WHAT NEEDS TO BE DONE →
For the material below, count each line where the string "dimen" appears, then return the total alone.

DATA UNDER STUDY →
☆ ☆ ☆

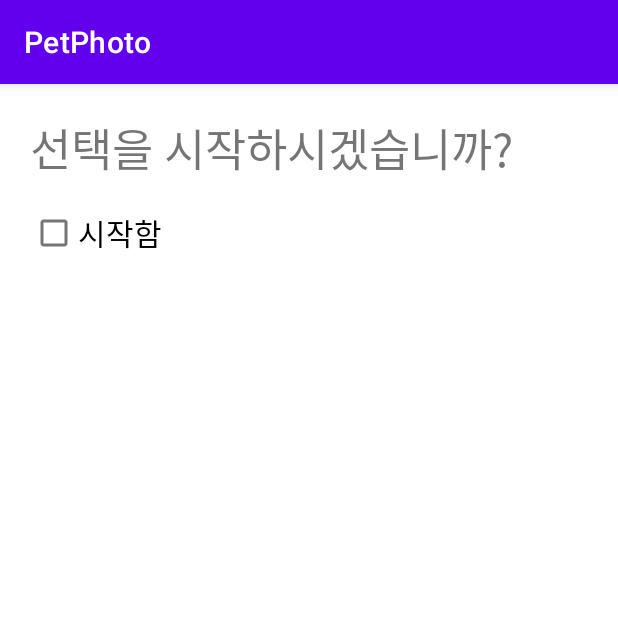
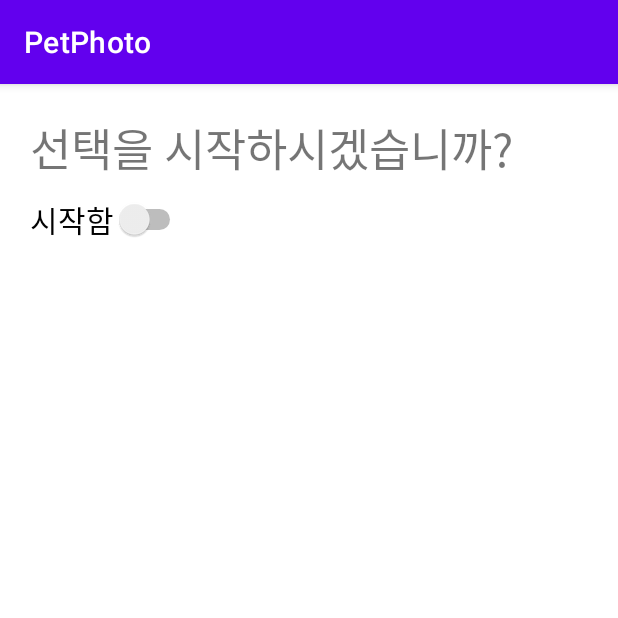
Before and after one commit to jiwoo1087/PetPhoto, an Android app: the screen it shows after launch (MainActivity), on a phone screen of 412 x 824 dp, the top half of it. Run offline under Robolectric (Android 15) with nearby library versions, the phone set to English and light mode, and no system bars.

```diff
--- a/app/src/main/java/kr/hs/emirim/kjw/petphoto/MainActivity.kt
+++ b/app/src/main/java/kr/hs/emirim/kjw/petphoto/MainActivity.kt
@@ -6,10 +6,9 @@ import android.view.View
 import android.widget.*
 
 class MainActivity : AppCompatActivity() {
-    lateinit var checkStart:CheckBox
+    lateinit var checkStart:Switch
     lateinit var rg:RadioGroup
     lateinit var linear:LinearLayout
-    lateinit var btnDone:Button
     lateinit var imgv:ImageView
 
     override fun onCreate(savedInstanceState: Bundle?) {
@@ -18,7 +17,6 @@ class MainActivity : AppCompatActivity() {
         checkStart = findViewById(R.id.check_start)
         rg = findViewById(R.id.rg)
         linear = findViewById(R.id.linear)
-        btnDone = findViewById(R.id.btn_done)
         imgv = findViewById(R.id.imgv)
         linear.visibility = View.INVISIBLE
 
@@ -30,13 +28,13 @@ class MainActivity : AppCompatActivity() {
             }
         }
 
-        btnDone.setOnClickListener{
-            when(rg.checkedRadioButtonId){
-                R.id.radio_dog -> imgv.setImageResource(R.drawable.dog)
-                R.id.radio_cat -> imgv.setImageResource(R.drawable.cat)
-                R.id.radio_rabbit -> imgv.setImageResource(R.drawable.rabbit)
-                else -> Toast.makeText(applicationContext, "라디오버튼이 선택되지 않았습니다.", Toast.LENGTH_SHORT).show()
-            }
+        rg.setOnCheckedChangeListener{compoundButton, b ->
+                when(rg.checkedRadioButtonId){
+                    R.id.radio_dog -> imgv.setImageResource(R.drawable.dog)
+                    R.id.radio_cat -> imgv.setImageResource(R.drawable.cat)
+                    R.id.radio_rabbit -> imgv.setImageResource(R.drawable.rabbit)
+                }
+
         }
     }
 }
--- a/app/src/main/res/layout/activity_main.xml
+++ b/app/src/main/res/layout/activity_main.xml
@@ -15,7 +15,7 @@
        android:textSize="@dimen/text_size_large"
        android:layout_marginBottom="@dimen/margin_small"/>
 
-   <CheckBox
+   <Switch
        android:id="@+id/check_start"
        android:layout_width="wrap_content"
        android:layout_height="wrap_content"
@@ -57,12 +57,6 @@
                android:text="@string/radio_cat"
                android:textSize="@dimen/text_size_medium"/>
        </RadioGroup>
-       <Button
-           android:id="@+id/btn_done"
-           android:layout_width="wrap_content"
-           android:layout_height="wrap_content"
-           android:layout_margin="@dimen/margin_medium"
-           android:text="@string/btn_done"/>
        <ImageView
            android:id="@+id/imgv"
            android:layout_width="300dp"
```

☆ ☆ ☆

SOLUTION →
4